Salvador Dalí's "Diary Of A Genius" is an autobiography that manages to be both entirely naturalistic and egoistic at the same time, without ever feeling forced or contrived. The language and form is not as surreal as one would expect from Dalí's art, although the content frequently manages to be. What is immediately striking is the realisation that his choice of title is not ironic or self-deprecating, but his honest self-assessment. More than this, he refers to himself in terms that would be described, in Nietzschean terminology, as "superhuman". To whit:
"Ever since the French Revolution there has been growing up a vicious, cretinizing tendency to consider a genius as a human being... This is false.

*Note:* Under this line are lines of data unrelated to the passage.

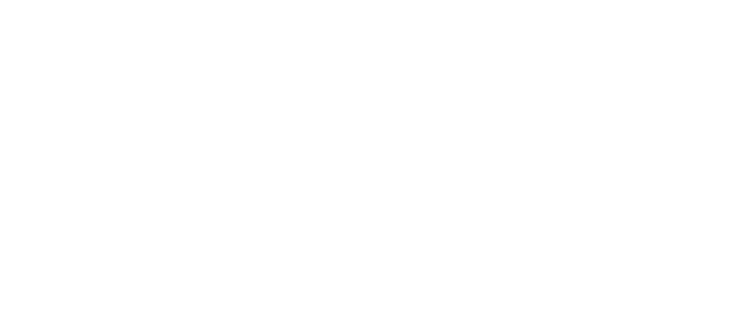
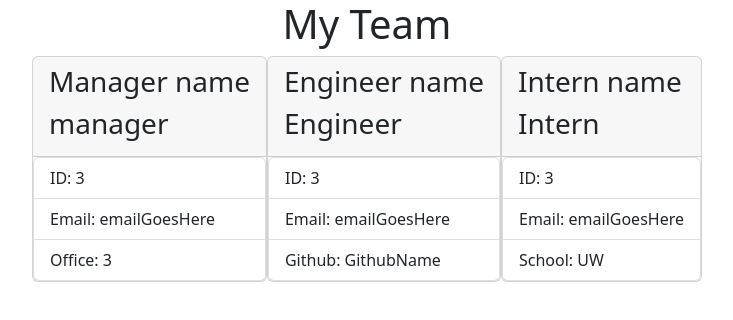
Before and after one commit to pwgeipel/team-profile-generator, a website: page dist/index.html in a window 1280 px wide. Shown: the whole page, without its empty margins (273-1006 px from the left). Drawn offline with nearby package versions, Linux system fonts and the light colour scheme.

Commit message:
template html

```diff
--- a/dist/index.html
+++ b/dist/index.html
@@ -6,8 +6,64 @@
     <meta name="viewport" content="width=device-width, initial-scale=1.0">
     <title>Team Generator</title>
     <link rel="stylesheet" href="style.css">
+    <link href="https://cdn.jsdelivr.net/npm/bootstrap@5.2.2/dist/css/bootstrap.min.css" rel="stylesheet" integrity="sha384-Zenh87qX5JnK2Jl0vWa8Ck2rdkQ2Bzep5IDxbcnCeuOxjzrPF/et3URy9Bv1WTRi" crossorigin="anonymous">
 </head>
 <body>
+    <div class="container">
+        <div class="row">
+             <div class="jumbotron header">
+                <h1 class="text-center">My Team</h1>
+            </div>
+        </div>
+    </div>
+    <div class="container">
+        <div class="row">
+            <div class="d-flex justify-content-center">
 
+                <div class="card">
+                    <div class="card-header">
+                        <h3 class="card-title">Manager name</h3>
+                        <h3 class="card-title">manager</h3>
+                    </div>
+                    <div>
+                        <ul class="list-group">
+                            <li class="list-group-item">ID: 3</li>
+                            <li class="list-group-item">Email: <a href="#"></a>emailGoesHere</li>
+                            <li class="list-group-item">Office: 3</li>
+                        </ul>
+                    </div>
+                </div>
+                <div class="card">
+                    <div class="card-header">
+                        <h3 class="card-title">Engineer name</h3>
+                        <h3 class="card-title">Engineer</h3>
+                    </div>
+                    <div>
+                        <ul class="list-group">
+                            <li class="list-group-item">ID: 3</li>
+                            <li class="list-group-item">Email: <a href="#"></a>emailGoesHere</li>
+                            <li class="list-group-item">Github: <a href="#"></a>GithubName</li>
+                        </ul>
+                    </div>
+                </div>
+                <div class="card">
+                    <div class="card-header">
+                        <h3 class="card-title">Intern name</h3>
+                        <h3 class="card-title">Intern</h3>
+                    </div>
+                    <div>
+                        <ul class="list-group">
+                            <li class="list-group-item">ID: 3</li>
+                            <li class="list-group-item">Email: <a href="#"></a>emailGoesHere</li>
+                            <li class="list-group-item">School: UW</li>
+                        </ul>
+                    </div>
+                </div>
+            </div>
+        </div>
+
+    </div>
+
+    <script src="https://cdn.jsdelivr.net/npm/bootstrap@5.2.2/dist/js/bootstrap.bundle.min.js" integrity="sha384-OERcA2EqjJCMA+/3y+gxIOqMEjwtxJY7qPCqsdltbNJuaOe923+mo//f6V8Qbsw3" crossorigin="anonymous"></script>
 </body>
 </html>
```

And if it is false when applied to me, the genius, it is even more false when applied to those who, like the almost divine Raphael, embodied the very genius of the Renaissance."
Another remarkable thing about this remarkable book is Dalí's painstaking attention to detail. He is fascinated with his own bodily functions and their meanings. A whole appendix is dedicated to the "Art of Farting". It seems his sincere belief that, due to his importance as a unique phenomena that has never existed, and never will exist again, that the minutiae of his life should be recorded for posterity. A great deal of July 1952 is concerned with a small scab that has formed on lip. All other events are put in the context of, and related to, this scab. Once again, he provides an explanation for himself:
"This book will prove that the daily life of a genius, his sleep, his digestion, his ecstasies, his nails, his colds, his blood, his life and death are essentially different from those of the rest of mankind. This book, then, is the first diary written by a genius."
It must be noted that Dalí's craftsmanship of prose does not match that of his brush. Which is not to say that Dali is not a talented writer, far from it. I, personally, am only able to read the English translation, and therefore cannot pass judgment on Dalí's actual use of language. However, the complexity of ideas that he is able to present on canvas do not translate well to the written word. This can make his writing sometime ponderous, occasionally tedious when his ideas do not prove outrageous or compelling enough to support it. And there in lies the whole crux of this book. It is not to be enjoyed a great work of literature, but rather an incomplete self-portrait of a magnificently flawed individual.